  26. Moogie says:

    I’ve read some of the classics on this list…back in high school and college…but that was what was required. I tend to have different tastes that lean more towards what you mentioned. I really think that it doesn’t matter what you read…just that you do.

  27. Sadie says:

    If there was a way to mark those books that were assigned to me in school that I either only partially read or read only the Cliff’s Notes, I’d rock that list.

  28. Lynda says:

    Oooh! Fun! I’m going to do this over at my place!

  29. Kathy says:

    Loved this! If these books are on your shelves, I’m very impressed. Most people don’t even bother to buy them.

    Here’s a suggestion: take this list and pick one of the books, like “A Short History of Almost Everything.” Late at night when you’re tempted to eat, read instead. Pick up this book and start reading. Maybe it will take your mind off eating. If you have to eat, try celery, carrot sticks, green pepper strips, etc. When you have FINISHED the book, then you can reward yourself with something you really want to eat–a piece of chocolate fudge torte comes to mind… And if it doesn’t keep you from eating, at least you will have learned something or will be able to bold a book on your list.

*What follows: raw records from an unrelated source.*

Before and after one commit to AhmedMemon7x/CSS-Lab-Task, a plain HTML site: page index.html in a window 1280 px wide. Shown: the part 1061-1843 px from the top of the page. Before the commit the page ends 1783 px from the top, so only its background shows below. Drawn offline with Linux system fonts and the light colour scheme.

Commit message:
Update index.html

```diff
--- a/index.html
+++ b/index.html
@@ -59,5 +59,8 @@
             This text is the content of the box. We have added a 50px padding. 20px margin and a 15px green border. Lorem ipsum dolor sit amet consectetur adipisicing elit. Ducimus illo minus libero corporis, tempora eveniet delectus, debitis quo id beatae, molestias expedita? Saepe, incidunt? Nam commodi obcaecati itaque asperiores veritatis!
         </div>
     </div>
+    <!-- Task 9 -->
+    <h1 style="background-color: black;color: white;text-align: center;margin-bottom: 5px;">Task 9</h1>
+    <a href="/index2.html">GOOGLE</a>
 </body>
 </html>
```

    I’m afraid to do this meme. I have shelves full of books at our house (do I have to count my husband’s sci-fi/fantasy books that I will never read?). Many have been lovingly re-read at least one time, if not more. And the previous commenter was right–you have an entirely different experience with a book when you re-read it years later (especially true of Jane Austen). I could easily spend hours just listing the books and would no doubt get distracted by the books themselves. “Hey, I forgot about this one. I’ve really been wanting to read it…” And off I go.

  30. Isabel says:

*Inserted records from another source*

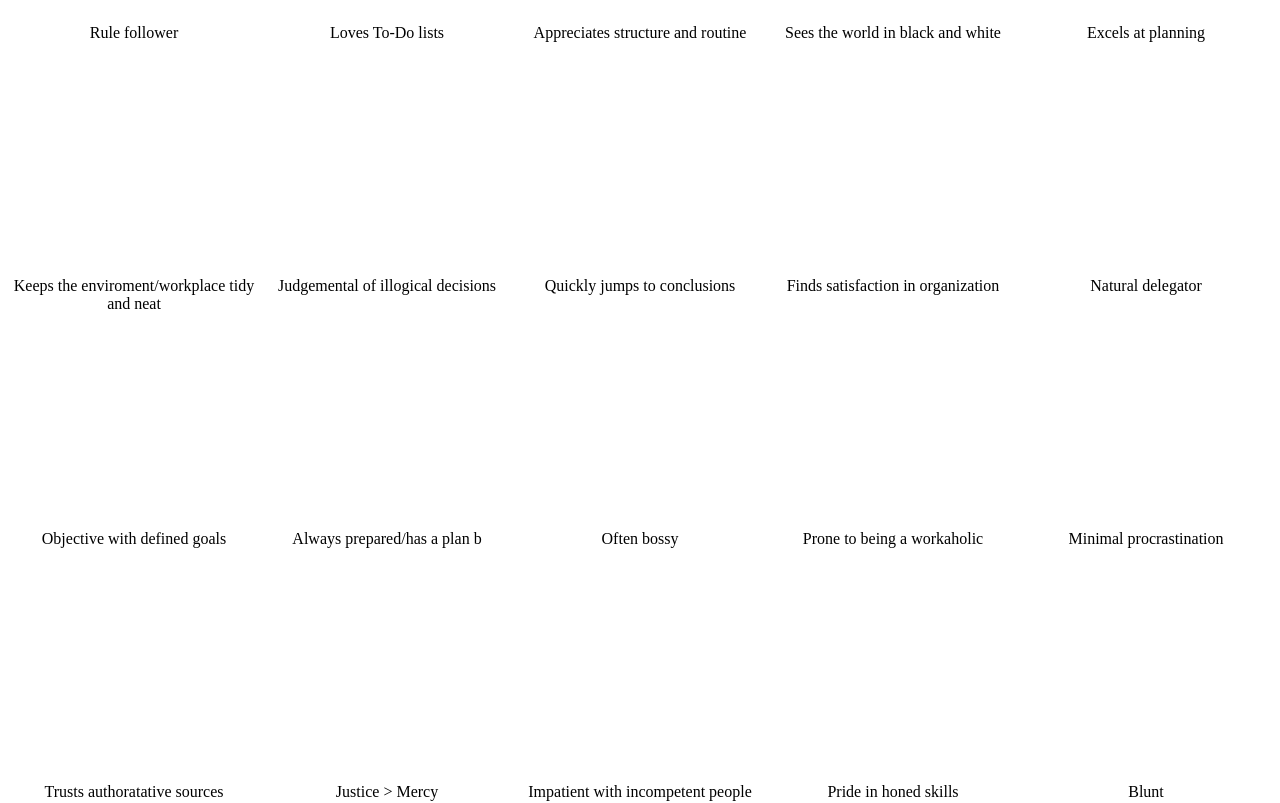
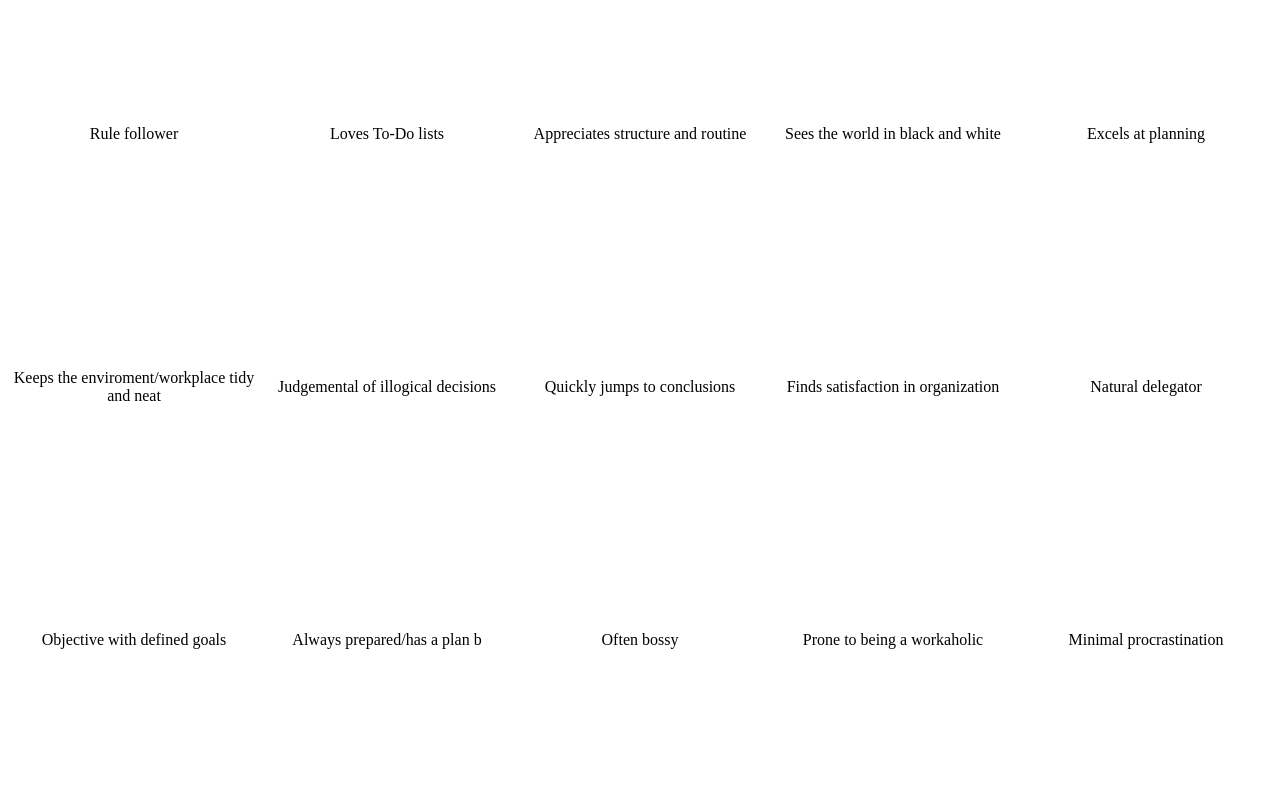
Before and after one commit to OmarDardery/CareerCatalyst, a React (Create React App) app: page / in a window 1280 px wide. Shown: the top 803 px of the page. Built offline with nearby package versions, Linux system fonts and the light colour scheme.

Commit message:
fixed allignment and name of website

```diff
--- a/public/index.html
+++ b/public/index.html
@@ -10,7 +10,7 @@
       content="Web site created using create-react-app"
     />
     <link rel="manifest" href="%PUBLIC_URL%/manifest.json" />
-    <title>React App</title>
+    <title>Career Treadmill</title>
   </head>
   <body>
     <div id="root"></div>
--- a/src/components/bingoBox.js
+++ b/src/components/bingoBox.js
@@ -20,7 +20,7 @@ function BingoBox(props) {
                 <div style={getStyle(2, clicks % 5 > 2)}></div>
                 <div style={getStyle(1, clicks % 5 > 3)}></div>
             </div>
-            <div  style={{ width: "100%", height: "100%", zIndex: 1, textAlign: "center", display: "flex", justifyContent: "center"}}>
+            <div  style={{ width: "100%", height: "100%", zIndex: 1, textAlign: "center", display: "flex", justifyContent: "center", alignItems: "center"}}>
                 <p>{props.question}</p>
             </div>
         </div>
```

    I think reading is a very personal thing. And who cares if you don’t like the books on that list…it’s all subjective.

    (I may have to do this one ….)

  31. lindz says:

    zoot!!
    you missed Harry Potter!! you could’ve had asterisk if you put HARRY POTTER up!
    harry paitter is a new age CLASSIC!!

    so don’t be to hard on yourself!

    I don’t read much either.

  32. *pixie* says:

    American Gods is really good.
    Zen and the Art… holds a dear place in my heart and always reminds me of high school.

  33. Nancy says:

    I’m going to do this over at my blog too. I’m a bookseller and book lover, and read constantly, but I’m afraid to see what exactly I’m missing in this list….

  34. junkie says:

    freakin hilarious. i have read more than half of those books…….you’re missing out!

  35. leslie says:

    I did your meme on my book blog. I’ve read them all, but only a few inspired me to pick them up and read them more than once.

  36. Frema says:

    Ha. My parents were the same way!

    Also, Ayn Rand’s books had a profound impact on me. I read “The Fountainhead” in high school and it totally blew me away. I eventually came to realize that her ideas about independence and altruism were a *tad* extreme, but I still love her books for their strong characters. “Atlas Shrugged” is even better. I still love the name Dagny!

  37. roz says:

    Delurking to echo several remarks and one recommendation. I also read a lot. Probably 5-7 books a week. I also read late at night, especially when anxiety overtakes…which it often does. I can get lost in books. But, I also have read very few of the books on that list, simply because they don’t appeal to me. I read mystery, popular fiction, sci-fi, romance, historical novels and many others. Also, the ones that I have read were mostly in highschool and college- required. But, having said that, I do want to recommend “The Historian”. I don’t as a rule, read vampire books, but for some reason, someone recommended that book and I truly couldn’t put it down. Also. as a diabetic, I have to try and control my food intake, but struggle with it because I also eat when I’m anxious, which is most of the time. I have found that if I keep things like veggies cut up and low fat type dips and stuff, I WILL munch on those…while reading, of course, late at night, rather than chips. The key seems to be having them already cut and ready to munch! Who knows, it might work for you!